“We get them in the door for the social activities,” said Dudley, “Then we have a conversation about recovery.”
There is no cost to attend Trillium. The eight facilitators and one driver on staff have a mental illness diagnosis themselves. Michelle Zahn, senior facilitator, started visiting Trillium in June 2009.
“It’s become clear to me that this is an amazing place,” Zahn said. “It is a blessing to work here, to see the miracles here. People come from a place of not speaking to now [being] vibrant and talkative, with so much to offer the world.”
When some regular Trillium visitors overheard this conversation, they pulled their chairs around the card table and shared their stories. (Last names are withheld to maintain privacy.)
Irene said before finding her way to Trillium, she was in the hospital every other month.
“I was lost as far back as I can remember,” she said. “The staff is wonderful, I call them family. They got me out of my shell. This place is a sanctuary for me.”
Carl first visited Trillium in 2009.
“I was going through a lot of mental health issues,” he said. “I was able to come here to unwind and relax. The staff helped me balance my illness. Now I have the courage to do things. I can get out and drive.”
Unlike Carl, many visitors are not able to drive, said Dudley. From its inception, she said it was important to find a location easily accessible by public transportation – the OmniLink bus drops visitors across the street. Trillium provides bus tokens to consumers when financially necessary and also has a van to transport people who have no other access to transportation.
Rhonda said she came to Trillium nervous and depressed. “But now I have a place to come and unwind. It is a wonderful place to be.”
James added, “This place has kept me alive.”
“Trillium provides hope and a sense of normalcy,” noted Pemberton. “It is that sense of hope that reduces stigma.”
Reducing that stigma, said Dudley, is her main goal for 2015: “If we could impact the stigma, wouldn’t that be amazing?”
To that end, in addition to speaking at public events, Trillium has earned a seat at the Prince William General District Court special docket, DIVERT. This committee brings together community leaders to divert nonviolent criminal defendants with mental health issues from the judicial system into mental health services when appropriate. Committee members are also drawn from local police departments, the County Community Services Board, regional adult detention centers, NAMI, magistrates, defense attorneys, prosecutors and probation services.
“In the past we would not have a mental health consumer in the group,” said Pemberton. “But this is different – Trillium has an equal voice at the table.”
A longer-term goal, said Dudley, is to find funding to support job training. But, she noted, to make that happen, Trillium needs additional support from the community.
Although the initial grant opened the doors, community support and involvement keeps the center running. Every Thursday Panera Bread at The Glen donates food. On Fridays, the Wawa on Minnieville Road provides breakfast.
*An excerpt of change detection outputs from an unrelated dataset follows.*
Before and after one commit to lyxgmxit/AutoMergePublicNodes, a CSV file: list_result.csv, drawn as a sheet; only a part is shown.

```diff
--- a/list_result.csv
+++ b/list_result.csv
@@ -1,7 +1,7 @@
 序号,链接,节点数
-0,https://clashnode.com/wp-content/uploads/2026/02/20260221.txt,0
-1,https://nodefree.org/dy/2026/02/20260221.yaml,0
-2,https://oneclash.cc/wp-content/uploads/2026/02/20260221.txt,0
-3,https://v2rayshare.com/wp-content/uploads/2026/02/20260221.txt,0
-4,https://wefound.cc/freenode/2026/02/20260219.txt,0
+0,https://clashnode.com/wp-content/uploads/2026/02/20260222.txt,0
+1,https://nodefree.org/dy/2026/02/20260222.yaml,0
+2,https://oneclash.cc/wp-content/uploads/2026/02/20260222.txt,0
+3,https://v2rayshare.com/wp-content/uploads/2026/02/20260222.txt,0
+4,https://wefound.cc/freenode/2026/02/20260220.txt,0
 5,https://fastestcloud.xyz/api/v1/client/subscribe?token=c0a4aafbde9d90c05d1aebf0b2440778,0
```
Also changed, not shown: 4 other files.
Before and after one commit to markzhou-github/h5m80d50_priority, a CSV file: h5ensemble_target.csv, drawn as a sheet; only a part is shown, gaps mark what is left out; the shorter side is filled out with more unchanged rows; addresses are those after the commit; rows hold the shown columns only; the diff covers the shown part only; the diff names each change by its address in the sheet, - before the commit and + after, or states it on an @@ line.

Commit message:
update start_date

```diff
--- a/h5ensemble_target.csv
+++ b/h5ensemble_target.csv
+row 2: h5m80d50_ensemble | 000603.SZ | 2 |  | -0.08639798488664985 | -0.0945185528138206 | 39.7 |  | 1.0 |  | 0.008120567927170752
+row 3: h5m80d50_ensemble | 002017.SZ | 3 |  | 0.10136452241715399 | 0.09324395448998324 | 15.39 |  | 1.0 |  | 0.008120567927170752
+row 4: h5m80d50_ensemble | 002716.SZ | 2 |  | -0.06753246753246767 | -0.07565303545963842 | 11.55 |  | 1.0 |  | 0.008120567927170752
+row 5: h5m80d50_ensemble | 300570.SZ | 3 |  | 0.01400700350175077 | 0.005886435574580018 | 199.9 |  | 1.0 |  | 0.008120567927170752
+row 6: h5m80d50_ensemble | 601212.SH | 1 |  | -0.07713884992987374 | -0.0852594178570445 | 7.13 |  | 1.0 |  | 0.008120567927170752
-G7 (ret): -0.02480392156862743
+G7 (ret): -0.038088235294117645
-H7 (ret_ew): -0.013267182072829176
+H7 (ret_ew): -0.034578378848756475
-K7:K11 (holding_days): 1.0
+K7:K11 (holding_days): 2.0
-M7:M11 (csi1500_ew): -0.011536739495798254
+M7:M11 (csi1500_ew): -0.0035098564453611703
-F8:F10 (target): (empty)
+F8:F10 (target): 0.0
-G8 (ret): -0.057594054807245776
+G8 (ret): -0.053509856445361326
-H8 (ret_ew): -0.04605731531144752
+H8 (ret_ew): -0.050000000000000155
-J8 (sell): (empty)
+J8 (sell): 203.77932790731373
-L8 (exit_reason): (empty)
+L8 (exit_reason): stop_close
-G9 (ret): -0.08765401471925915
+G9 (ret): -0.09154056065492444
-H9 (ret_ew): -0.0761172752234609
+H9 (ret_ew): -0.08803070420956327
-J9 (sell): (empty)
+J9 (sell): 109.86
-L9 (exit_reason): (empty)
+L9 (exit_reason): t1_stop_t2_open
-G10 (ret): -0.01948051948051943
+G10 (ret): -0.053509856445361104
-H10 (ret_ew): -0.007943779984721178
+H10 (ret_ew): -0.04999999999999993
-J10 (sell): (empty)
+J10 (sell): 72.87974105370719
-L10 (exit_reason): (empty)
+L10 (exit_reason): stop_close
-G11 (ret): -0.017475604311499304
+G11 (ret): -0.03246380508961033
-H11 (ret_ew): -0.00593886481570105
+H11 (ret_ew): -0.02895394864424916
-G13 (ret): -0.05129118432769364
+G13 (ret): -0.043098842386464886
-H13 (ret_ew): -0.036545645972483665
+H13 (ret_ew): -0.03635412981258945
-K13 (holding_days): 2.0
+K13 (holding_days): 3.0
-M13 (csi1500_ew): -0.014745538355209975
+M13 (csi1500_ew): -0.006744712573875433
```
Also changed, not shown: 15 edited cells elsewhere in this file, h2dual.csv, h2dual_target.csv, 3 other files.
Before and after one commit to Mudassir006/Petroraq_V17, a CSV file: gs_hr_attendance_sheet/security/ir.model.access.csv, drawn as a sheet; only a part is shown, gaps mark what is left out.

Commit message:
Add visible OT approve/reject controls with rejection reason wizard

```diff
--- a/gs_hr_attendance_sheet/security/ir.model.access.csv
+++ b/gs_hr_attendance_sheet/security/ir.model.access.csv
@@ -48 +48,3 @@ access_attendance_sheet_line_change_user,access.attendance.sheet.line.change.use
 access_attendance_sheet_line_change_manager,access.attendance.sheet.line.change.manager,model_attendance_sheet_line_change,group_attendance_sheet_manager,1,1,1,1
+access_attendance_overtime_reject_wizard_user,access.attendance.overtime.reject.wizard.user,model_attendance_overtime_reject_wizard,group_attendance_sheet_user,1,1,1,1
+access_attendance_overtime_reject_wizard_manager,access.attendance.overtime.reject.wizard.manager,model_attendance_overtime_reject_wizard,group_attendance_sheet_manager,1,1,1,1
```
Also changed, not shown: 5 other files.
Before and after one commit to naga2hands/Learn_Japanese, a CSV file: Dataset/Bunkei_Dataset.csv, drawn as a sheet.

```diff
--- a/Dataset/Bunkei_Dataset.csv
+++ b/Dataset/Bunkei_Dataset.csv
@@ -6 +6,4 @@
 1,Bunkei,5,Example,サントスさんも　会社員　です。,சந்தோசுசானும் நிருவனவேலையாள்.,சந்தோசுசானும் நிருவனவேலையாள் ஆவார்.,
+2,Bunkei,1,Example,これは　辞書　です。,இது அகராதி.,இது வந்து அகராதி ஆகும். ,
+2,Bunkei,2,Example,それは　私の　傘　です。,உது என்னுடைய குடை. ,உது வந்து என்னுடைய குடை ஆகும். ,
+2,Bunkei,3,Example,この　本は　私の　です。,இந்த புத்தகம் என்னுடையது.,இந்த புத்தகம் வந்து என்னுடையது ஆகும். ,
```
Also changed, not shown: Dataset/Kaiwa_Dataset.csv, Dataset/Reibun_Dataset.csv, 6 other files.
Trillium accepts donations at trilliumdropincenter.org/donate.php. This page also features the center’s “wish list” of
items they need on a regular basis, such as Cup o’ Noodles, juice packs and copy paper.
Trillium is a United Way approved organization, donor designation number 8540, and is listed in the Combined Federal Campaign, number 35597. Online shoppers can support Trillium by using goodsearch.com/?charityid=947055 to link to favorite retailers.
Marianne Weaver is a freelance editor and writer. She earned a BA in English from the University of Pittsburgh, and an MJ from Temple University. She is married to recently retired Air Force Lt. Col. Erik Weaver. Along with their two children they’ve settled into their “forever home” in Gainesville, Va. Her email address is